In the "Rounders 3" rounded corners are defined with background pictures in two wrappers: one for two top corners and the other for two bottom ones.
In this case every adjustment in width of a column would require redrawing of the corner picture to follow the change.

A simple solution to make width easily adjustable would be to employ a 4-wrap structure each wrap with one of the corners.
For that 4 corner pictures need to be at a reachable web hosting.
I uploaded them to Picasaweb - anyway it is the default Blogger's storage for images.

Since I planned to use the corners for all of the blocks in the blog page the template styles should be updated with new classes of <div>

/* Round corners div wrappers --------------- */
div.wrap-1 {
background-image: url("
background-repeat: no-repeat;
background-position: $startSide top;

div.wrap-2 {
background:transparent url("
no-repeat $endSide top;
padding:8px 0 0;

div.wrap-3 {
background:transparent url("
no-repeat $startSide bottom;

div.wrap-4 {
background:transparent url("
no-repeat $endSide bottom;
/* Round corners div wrappers END ----------- */

HTML wrapping structure looks like this:

<div class='wrap-1' id='header-wrapper'>
<div class='wrap-2'>
<div class='wrap-3'>
<div class='wrap-4'>
<b:section class='header' id='header' maxwidgets='1'>

Adding "width" attribute to the <b:skin> (CSS) section:

#header-wrapper {
padding:0 0 0 0;

and the corresponding variable at the top of the <b:skin> section:

<Variable name="BlogWidth" description="Total Blog Width"
type="automatic" default="920px" value="920px">

makes adjustment of the section width a snap.

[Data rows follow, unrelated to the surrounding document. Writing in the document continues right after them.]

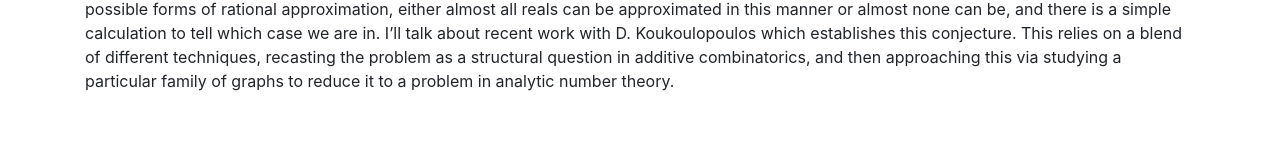
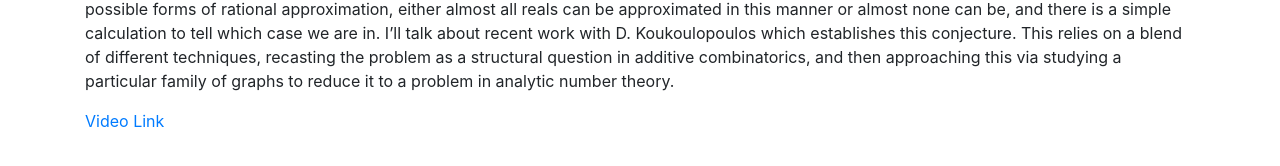
Before and after one commit to lively-cat-lover/DAHD-webinar, a Jekyll site: the page built from _posts/2020-06-17-James-Maynard.md, in a window 1280 px wide. Shown: the part 233-399 px from the top of the page. Built offline with Jekyll 4.4.1, drawn with Linux system fonts in a browser that asks for light colours.

Commit message:
add video link for james's talk

```diff
--- a/_posts/2020-06-17-James-Maynard.md
+++ b/_posts/2020-06-17-James-Maynard.md
@@ -8,3 +8,5 @@ categories: Diophantine approximation
 
 Abstract: Almost 80 years ago Duffin and Schaeffer conjectured a beautiful strengthening of Khinchin's classical result: Given a sequence of possible forms of rational approximation, either almost all reals can be approximated in this manner or almost none can be, and there is a simple calculation to tell which case we are in.
 I'll talk about recent work with D. Koukoulopoulos which establishes this conjecture. This relies on a blend of different techniques, recasting the problem as a structural question in additive combinatorics, and then approaching this via studying a particular family of graphs to reduce it to a problem in analytic number theory.
+
+[Video Link](https://drive.google.com/file/d/1uIxWIERn5tPbv2TYg_XCqzA03r7Gm2gr)
```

It should be said that many people are interested in rounded corners techniques for web design. While my current goal was only to make width of a rounded corner block easily adjustable from a variable but my choice of rounded corners implementation was straight forward - there are many very interesting approaches allowing to create rounded corners with fancy graphic effects as 3D profiles, gradients, reflections, shadows, etc. Recently I bumped on an interesting post with a list of different techniques: "25 Rounded Corners Techniques with CSS" - check it out.